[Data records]
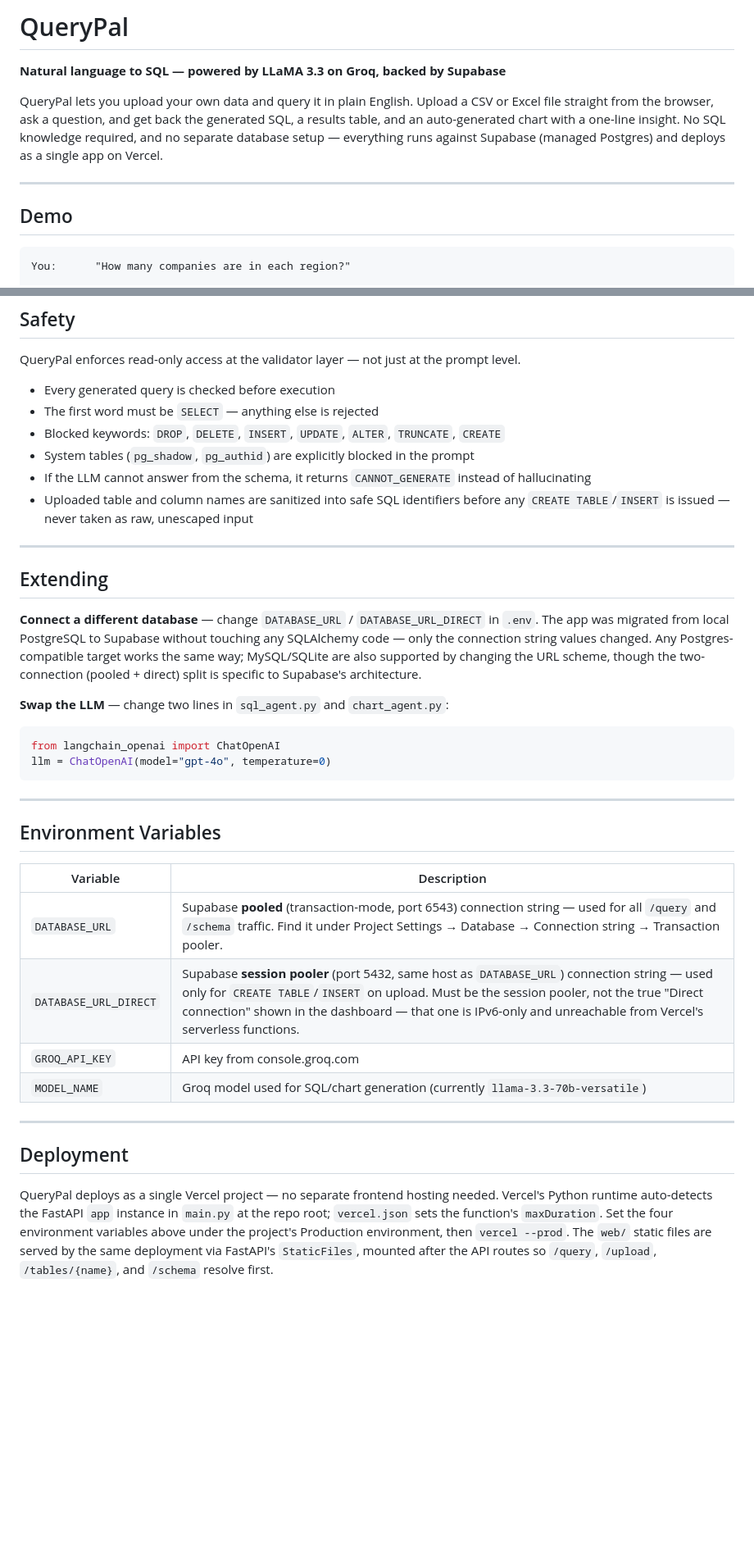
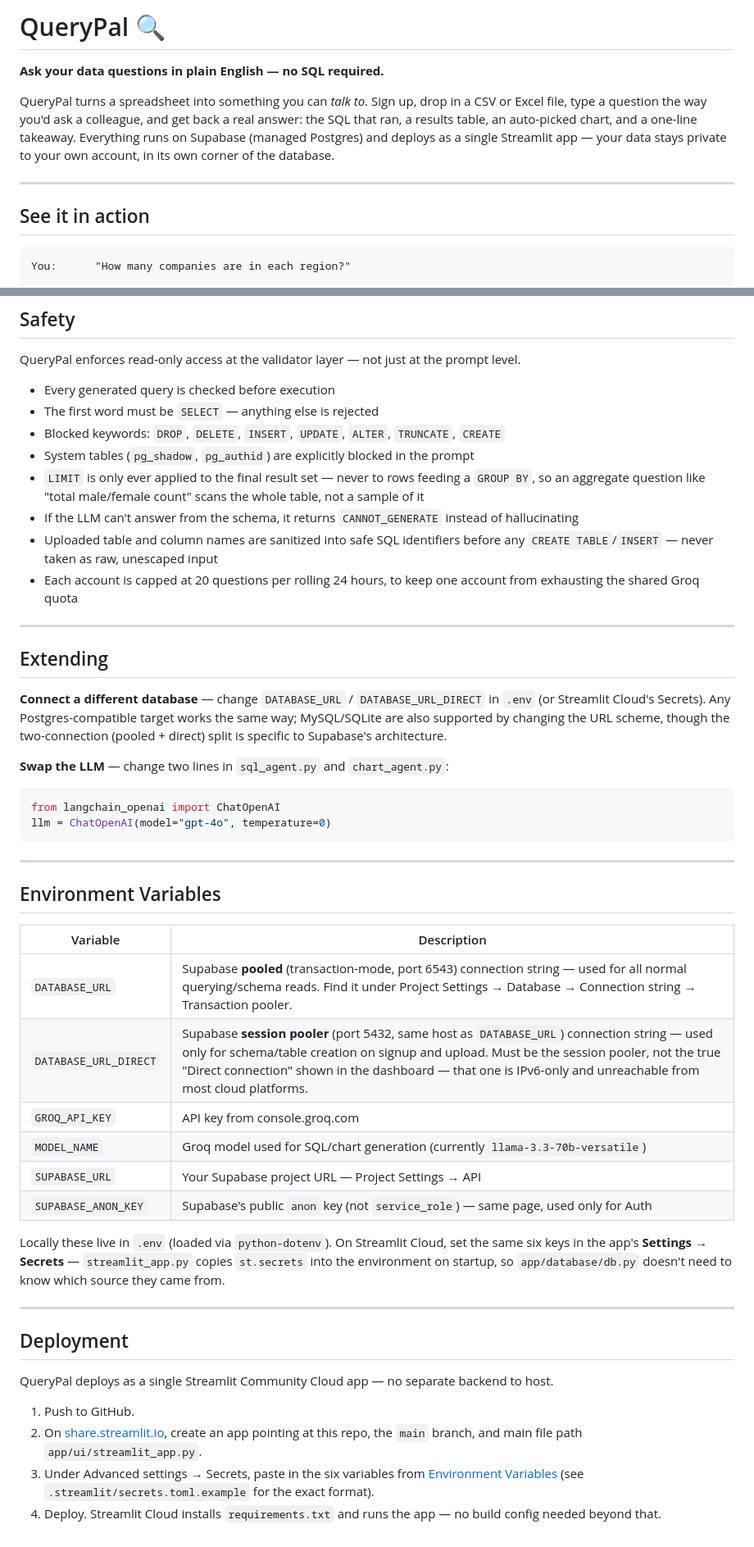
Before and after one commit to KirtiK07/QueryPal, a Markdown page: README.md, 2 parts joined by grey strips. Shown at 82% size. GitHub-like rendering; blank space fills up the shorter version.

````diff
--- a/README.md
+++ b/README.md
@@ -1,12 +1,12 @@
-# QueryPal
+# QueryPal 🔍
 
-**Natural language to SQL — powered by LLaMA 3.3 on Groq, backed by Supabase**
+**Ask your data questions in plain English — no SQL required.**
 
-QueryPal lets you upload your own data and query it in plain English. Upload a CSV or Excel file straight from the browser, ask a question, and get back the generated SQL, a results table, and an auto-generated chart with a one-line insight. No SQL knowledge required, and no separate database setup — everything runs against Supabase (managed Postgres) and deploys as a single app on Vercel.
+QueryPal turns a spreadsheet into something you can *talk to*. Sign up, drop in a CSV or Excel file, type a question the way you'd ask a colleague, and get back a real answer: the SQL that ran, a results table, an auto-picked chart, and a one-line takeaway. Everything runs on Supabase (managed Postgres) and deploys as a single Streamlit app — your data stays private to your own account, in its own corner of the database.
 
 ---
 
-## Demo
+## See it in action
 
 ```
 You:      "How many companies are in each region?"
@@ -255,14 +246,16 @@ QueryPal enforces read-only access at the validator layer — not just at the pr
 - The first word must be `SELECT` — anything else is rejected
 - Blocked keywords: `DROP`, `DELETE`, `INSERT`, `UPDATE`, `ALTER`, `TRUNCATE`, `CREATE`
 - System tables (`pg_shadow`, `pg_authid`) are explicitly blocked in the prompt
-- If the LLM cannot answer from the schema, it returns `CANNOT_GENERATE` instead of hallucinating
-- Uploaded table and column names are sanitized into safe SQL identifiers before any `CREATE TABLE`/`INSERT` is issued — never taken as raw, unescaped input
+- `LIMIT` is only ever applied to the final result set — never to rows feeding a `GROUP BY`, so an aggregate question like "total male/female count" scans the whole table, not a sample of it
+- If the LLM can't answer from the schema, it returns `CANNOT_GENERATE` instead of hallucinating
+- Uploaded table and column names are sanitized into safe SQL identifiers before any `CREATE TABLE`/`INSERT` — never taken as raw, unescaped input
+- Each account is capped at 20 questions per rolling 24 hours, to keep one account from exhausting the shared Groq quota
 
 ---
 
 ## Extending
 
-**Connect a different database** — change `DATABASE_URL` / `DATABASE_URL_DIRECT` in `.env`. The app was migrated from local PostgreSQL to Supabase without touching any SQLAlchemy code — only the connection string values changed. Any Postgres-compatible target works the same way; MySQL/SQLite are also supported by changing the URL scheme, though the two-connection (pooled + direct) split is specific to Supabase's architecture.
+**Connect a different database** — change `DATABASE_URL` / `DATABASE_URL_DIRECT` in `.env` (or Streamlit Cloud's Secrets). Any Postgres-compatible target works the same way; MySQL/SQLite are also supported by changing the URL scheme, though the two-connection (pooled + direct) split is specific to Supabase's architecture.
 
 **Swap the LLM** — change two lines in `sql_agent.py` and `chart_agent.py`:
 ```python
@@ -276,13 +269,22 @@ llm = ChatOpenAI(model="gpt-4o", temperature=0)
 
 | Variable | Description |
 |---|---|
-| `DATABASE_URL` | Supabase **pooled** (transaction-mode, port 6543) connection string — used for all `/query` and `/schema` traffic. Find it under Project Settings → Database → Connection string → Transaction pooler. |
-| `DATABASE_URL_DIRECT` | Supabase **session pooler** (port 5432, same host as `DATABASE_URL`) connection string — used only for `CREATE TABLE`/`INSERT` on upload. Must be the session pooler, not the true "Direct connection" shown in the dashboard — that one is IPv6-only and unreachable from Vercel's serverless functions. |
+| `DATABASE_URL` | Supabase **pooled** (transaction-mode, port 6543) connection string — used for all normal querying/schema reads. Find it under Project Settings → Database → Connection string → Transaction pooler. |
+| `DATABASE_URL_DIRECT` | Supabase **session pooler** (port 5432, same host as `DATABASE_URL`) connection string — used only for schema/table creation on signup and upload. Must be the session pooler, not the true "Direct connection" shown in the dashboard — that one is IPv6-only and unreachable from most cloud platforms. |
 | `GROQ_API_KEY` | API key from console.groq.com |
 | `MODEL_NAME` | Groq model used for SQL/chart generation (currently `llama-3.3-70b-versatile`) |
+| `SUPABASE_URL` | Your Supabase project URL — Project Settings → API |
+| `SUPABASE_ANON_KEY` | Supabase's public `anon` key (not `service_role`) — same page, used only for Auth |
+
+Locally these live in `.env` (loaded via `python-dotenv`). On Streamlit Cloud, set the same six keys in the app's **Settings → Secrets** — `streamlit_app.py` copies `st.secrets` into the environment on startup, so `app/database/db.py` doesn't need to know which source they came from.
 
 ---
 
 ## Deployment
 
-QueryPal deploys as a single Vercel project — no separate frontend hosting needed. Vercel's Python runtime auto-detects the FastAPI `app` instance in `main.py` at the repo root; `vercel.json` sets the function's `maxDuration`. Set the four environment variables above under the project's Production environment, then `vercel --prod`. The `web/` static files are served by the same deployment via FastAPI's `StaticFiles`, mounted after the API routes so `/query`, `/upload`, `/tables/{name}`, and `/schema` resolve first.
+QueryPal deploys as a single Streamlit Community Cloud app — no separate backend to host.
+
+1. Push to GitHub.
+2. On [share.streamlit.io](https://share.streamlit.io), create an app pointing at this repo, the `main` branch, and main file path `app/ui/streamlit_app.py`.
+3. Under Advanced settings → Secrets, paste in the six variables from [Environment Variables](#environment-variables) (see `.streamlit/secrets.toml.example` for the exact format).
+4. Deploy. Streamlit Cloud installs `requirements.txt` and runs the app — no build config needed beyond that.
````
Also changed, not shown: other parts of README.md (+110 -119 lines).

**Problem to work on**:
Although the records contain pictures, restate them word for word with those pictures left out.

**Solution for this exercise**:
Before and after one commit to KirtiK07/QueryPal, a Markdown page: README.md, 2 parts joined by grey strips. Shown at 82% size. GitHub-like rendering; blank space fills up the shorter version.

````diff
--- a/README.md
+++ b/README.md
@@ -1,12 +1,12 @@
-# QueryPal
+# QueryPal 🔍
 
-**Natural language to SQL — powered by LLaMA 3.3 on Groq, backed by Supabase**
+**Ask your data questions in plain English — no SQL required.**
 
-QueryPal lets you upload your own data and query it in plain English. Upload a CSV or Excel file straight from the browser, ask a question, and get back the generated SQL, a results table, and an auto-generated chart with a one-line insight. No SQL knowledge required, and no separate database setup — everything runs against Supabase (managed Postgres) and deploys as a single app on Vercel.
+QueryPal turns a spreadsheet into something you can *talk to*. Sign up, drop in a CSV or Excel file, type a question the way you'd ask a colleague, and get back a real answer: the SQL that ran, a results table, an auto-picked chart, and a one-line takeaway. Everything runs on Supabase (managed Postgres) and deploys as a single Streamlit app — your data stays private to your own account, in its own corner of the database.
 
 ---
 
-## Demo
+## See it in action
 
 ```
 You:      "How many companies are in each region?"
@@ -255,14 +246,16 @@ QueryPal enforces read-only access at the validator layer — not just at the pr
 - The first word must be `SELECT` — anything else is rejected
 - Blocked keywords: `DROP`, `DELETE`, `INSERT`, `UPDATE`, `ALTER`, `TRUNCATE`, `CREATE`
 - System tables (`pg_shadow`, `pg_authid`) are explicitly blocked in the prompt
-- If the LLM cannot answer from the schema, it returns `CANNOT_GENERATE` instead of hallucinating
-- Uploaded table and column names are sanitized into safe SQL identifiers before any `CREATE TABLE`/`INSERT` is issued — never taken as raw, unescaped input
+- `LIMIT` is only ever applied to the final result set — never to rows feeding a `GROUP BY`, so an aggregate question like "total male/female count" scans the whole table, not a sample of it
+- If the LLM can't answer from the schema, it returns `CANNOT_GENERATE` instead of hallucinating
+- Uploaded table and column names are sanitized into safe SQL identifiers before any `CREATE TABLE`/`INSERT` — never taken as raw, unescaped input
+- Each account is capped at 20 questions per rolling 24 hours, to keep one account from exhausting the shared Groq quota
 
 ---
 
 ## Extending
 
-**Connect a different database** — change `DATABASE_URL` / `DATABASE_URL_DIRECT` in `.env`. The app was migrated from local PostgreSQL to Supabase without touching any SQLAlchemy code — only the connection string values changed. Any Postgres-compatible target works the same way; MySQL/SQLite are also supported by changing the URL scheme, though the two-connection (pooled + direct) split is specific to Supabase's architecture.
+**Connect a different database** — change `DATABASE_URL` / `DATABASE_URL_DIRECT` in `.env` (or Streamlit Cloud's Secrets). Any Postgres-compatible target works the same way; MySQL/SQLite are also supported by changing the URL scheme, though the two-connection (pooled + direct) split is specific to Supabase's architecture.
 
 **Swap the LLM** — change two lines in `sql_agent.py` and `chart_agent.py`:
 ```python
@@ -276,13 +269,22 @@ llm = ChatOpenAI(model="gpt-4o", temperature=0)
 
 | Variable | Description |
 |---|---|
-| `DATABASE_URL` | Supabase **pooled** (transaction-mode, port 6543) connection string — used for all `/query` and `/schema` traffic. Find it under Project Settings → Database → Connection string → Transaction pooler. |
-| `DATABASE_URL_DIRECT` | Supabase **session pooler** (port 5432, same host as `DATABASE_URL`) connection string — used only for `CREATE TABLE`/`INSERT` on upload. Must be the session pooler, not the true "Direct connection" shown in the dashboard — that one is IPv6-only and unreachable from Vercel's serverless functions. |
+| `DATABASE_URL` | Supabase **pooled** (transaction-mode, port 6543) connection string — used for all normal querying/schema reads. Find it under Project Settings → Database → Connection string → Transaction pooler. |
+| `DATABASE_URL_DIRECT` | Supabase **session pooler** (port 5432, same host as `DATABASE_URL`) connection string — used only for schema/table creation on signup and upload. Must be the session pooler, not the true "Direct connection" shown in the dashboard — that one is IPv6-only and unreachable from most cloud platforms. |
 | `GROQ_API_KEY` | API key from console.groq.com |
 | `MODEL_NAME` | Groq model used for SQL/chart generation (currently `llama-3.3-70b-versatile`) |
+| `SUPABASE_URL` | Your Supabase project URL — Project Settings → API |
+| `SUPABASE_ANON_KEY` | Supabase's public `anon` key (not `service_role`) — same page, used only for Auth |
+
+Locally these live in `.env` (loaded via `python-dotenv`). On Streamlit Cloud, set the same six keys in the app's **Settings → Secrets** — `streamlit_app.py` copies `st.secrets` into the environment on startup, so `app/database/db.py` doesn't need to know which source they came from.
 
 ---
 
 ## Deployment
 
-QueryPal deploys as a single Vercel project — no separate frontend hosting needed. Vercel's Python runtime auto-detects the FastAPI `app` instance in `main.py` at the repo root; `vercel.json` sets the function's `maxDuration`. Set the four environment variables above under the project's Production environment, then `vercel --prod`. The `web/` static files are served by the same deployment via FastAPI's `StaticFiles`, mounted after the API routes so `/query`, `/upload`, `/tables/{name}`, and `/schema` resolve first.
+QueryPal deploys as a single Streamlit Community Cloud app — no separate backend to host.
+
+1. Push to GitHub.
+2. On [share.streamlit.io](https://share.streamlit.io), create an app pointing at this repo, the `main` branch, and main file path `app/ui/streamlit_app.py`.
+3. Under Advanced settings → Secrets, paste in the six variables from [Environment Variables](#environment-variables) (see `.streamlit/secrets.toml.example` for the exact format).
+4. Deploy. Streamlit Cloud installs `requirements.txt` and runs the app — no build config needed beyond that.
````
Also changed, not shown: other parts of README.md (+110 -119 lines).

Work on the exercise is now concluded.